Exercise data>
______________________________

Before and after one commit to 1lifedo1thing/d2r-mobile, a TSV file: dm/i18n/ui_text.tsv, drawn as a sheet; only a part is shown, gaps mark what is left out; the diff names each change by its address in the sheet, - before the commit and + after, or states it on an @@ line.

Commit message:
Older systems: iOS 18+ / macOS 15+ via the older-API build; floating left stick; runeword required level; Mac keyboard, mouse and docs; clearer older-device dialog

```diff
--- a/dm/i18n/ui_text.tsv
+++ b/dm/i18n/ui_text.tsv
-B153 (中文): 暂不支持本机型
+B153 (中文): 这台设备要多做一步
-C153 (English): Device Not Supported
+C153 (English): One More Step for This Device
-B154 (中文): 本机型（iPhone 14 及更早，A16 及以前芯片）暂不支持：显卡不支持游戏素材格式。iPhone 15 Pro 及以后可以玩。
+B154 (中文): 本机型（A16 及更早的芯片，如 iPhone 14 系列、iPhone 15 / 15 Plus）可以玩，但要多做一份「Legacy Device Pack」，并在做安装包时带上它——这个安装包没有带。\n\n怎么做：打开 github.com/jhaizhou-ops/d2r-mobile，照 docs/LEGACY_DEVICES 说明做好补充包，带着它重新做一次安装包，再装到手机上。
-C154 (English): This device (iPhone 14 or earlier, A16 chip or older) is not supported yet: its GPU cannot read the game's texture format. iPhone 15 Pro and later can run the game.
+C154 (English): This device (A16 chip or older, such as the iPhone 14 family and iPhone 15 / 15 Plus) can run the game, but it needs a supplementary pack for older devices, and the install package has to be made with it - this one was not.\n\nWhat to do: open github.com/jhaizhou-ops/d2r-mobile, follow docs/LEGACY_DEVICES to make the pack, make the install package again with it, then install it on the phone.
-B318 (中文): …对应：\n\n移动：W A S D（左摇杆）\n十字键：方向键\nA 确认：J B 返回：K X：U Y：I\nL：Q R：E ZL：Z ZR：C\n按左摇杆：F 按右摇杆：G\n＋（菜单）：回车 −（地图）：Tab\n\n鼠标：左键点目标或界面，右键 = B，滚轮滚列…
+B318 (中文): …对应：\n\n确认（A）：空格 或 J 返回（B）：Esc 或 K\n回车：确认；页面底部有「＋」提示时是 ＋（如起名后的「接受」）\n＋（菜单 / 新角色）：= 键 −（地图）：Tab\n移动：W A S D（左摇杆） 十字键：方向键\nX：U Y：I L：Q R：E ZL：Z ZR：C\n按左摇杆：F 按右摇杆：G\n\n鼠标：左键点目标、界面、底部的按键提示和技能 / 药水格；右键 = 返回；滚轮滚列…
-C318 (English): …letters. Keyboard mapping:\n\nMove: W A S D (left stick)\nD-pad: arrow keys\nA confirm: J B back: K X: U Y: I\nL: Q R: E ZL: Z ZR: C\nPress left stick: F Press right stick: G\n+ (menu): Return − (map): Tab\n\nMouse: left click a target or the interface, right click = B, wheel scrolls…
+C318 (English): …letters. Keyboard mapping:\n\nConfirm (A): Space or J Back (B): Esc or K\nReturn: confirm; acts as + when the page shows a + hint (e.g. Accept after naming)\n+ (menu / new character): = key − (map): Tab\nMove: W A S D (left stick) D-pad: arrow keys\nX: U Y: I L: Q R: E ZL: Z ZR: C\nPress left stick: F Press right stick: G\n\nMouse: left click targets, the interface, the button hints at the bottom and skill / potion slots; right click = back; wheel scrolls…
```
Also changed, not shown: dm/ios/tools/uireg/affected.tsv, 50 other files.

______________________________

Task goal> Go through the listing above and reproduce all of it exactly.

Solution to the exercise>
Before and after one commit to 1lifedo1thing/d2r-mobile, a TSV file: dm/i18n/ui_text.tsv, drawn as a sheet; only a part is shown, gaps mark what is left out; the diff names each change by its address in the sheet, - before the commit and + after, or states it on an @@ line.

Commit message:
Older systems: iOS 18+ / macOS 15+ via the older-API build; floating left stick; runeword required level; Mac keyboard, mouse and docs; clearer older-device dialog

```diff
--- a/dm/i18n/ui_text.tsv
+++ b/dm/i18n/ui_text.tsv
-B153 (中文): 暂不支持本机型
+B153 (中文): 这台设备要多做一步
-C153 (English): Device Not Supported
+C153 (English): One More Step for This Device
-B154 (中文): 本机型（iPhone 14 及更早，A16 及以前芯片）暂不支持：显卡不支持游戏素材格式。iPhone 15 Pro 及以后可以玩。
+B154 (中文): 本机型（A16 及更早的芯片，如 iPhone 14 系列、iPhone 15 / 15 Plus）可以玩，但要多做一份「Legacy Device Pack」，并在做安装包时带上它——这个安装包没有带。\n\n怎么做：打开 github.com/jhaizhou-ops/d2r-mobile，照 docs/LEGACY_DEVICES 说明做好补充包，带着它重新做一次安装包，再装到手机上。
-C154 (English): This device (iPhone 14 or earlier, A16 chip or older) is not supported yet: its GPU cannot read the game's texture format. iPhone 15 Pro and later can run the game.
+C154 (English): This device (A16 chip or older, such as the iPhone 14 family and iPhone 15 / 15 Plus) can run the game, but it needs a supplementary pack for older devices, and the install package has to be made with it - this one was not.\n\nWhat to do: open github.com/jhaizhou-ops/d2r-mobile, follow docs/LEGACY_DEVICES to make the pack, make the install package again with it, then install it on the phone.
-B318 (中文): …对应：\n\n移动：W A S D（左摇杆）\n十字键：方向键\nA 确认：J B 返回：K X：U Y：I\nL：Q R：E ZL：Z ZR：C\n按左摇杆：F 按右摇杆：G\n＋（菜单）：回车 −（地图）：Tab\n\n鼠标：左键点目标或界面，右键 = B，滚轮滚列…
+B318 (中文): …对应：\n\n确认（A）：空格 或 J 返回（B）：Esc 或 K\n回车：确认；页面底部有「＋」提示时是 ＋（如起名后的「接受」）\n＋（菜单 / 新角色）：= 键 −（地图）：Tab\n移动：W A S D（左摇杆） 十字键：方向键\nX：U Y：I L：Q R：E ZL：Z ZR：C\n按左摇杆：F 按右摇杆：G\n\n鼠标：左键点目标、界面、底部的按键提示和技能 / 药水格；右键 = 返回；滚轮滚列…
-C318 (English): …letters. Keyboard mapping:\n\nMove: W A S D (left stick)\nD-pad: arrow keys\nA confirm: J B back: K X: U Y: I\nL: Q R: E ZL: Z ZR: C\nPress left stick: F Press right stick: G\n+ (menu): Return − (map): Tab\n\nMouse: left click a target or the interface, right click = B, wheel scrolls…
+C318 (English): …letters. Keyboard mapping:\n\nConfirm (A): Space or J Back (B): Esc or K\nReturn: confirm; acts as + when the page shows a + hint (e.g. Accept after naming)\n+ (menu / new character): = key − (map): Tab\nMove: W A S D (left stick) D-pad: arrow keys\nX: U Y: I L: Q R: E ZL: Z ZR: C\nPress left stick: F Press right stick: G\n\nMouse: left click targets, the interface, the button hints at the bottom and skill / potion slots; right click = back; wheel scrolls…
```
Also changed, not shown: dm/ios/tools/uireg/affected.tsv, 50 other files.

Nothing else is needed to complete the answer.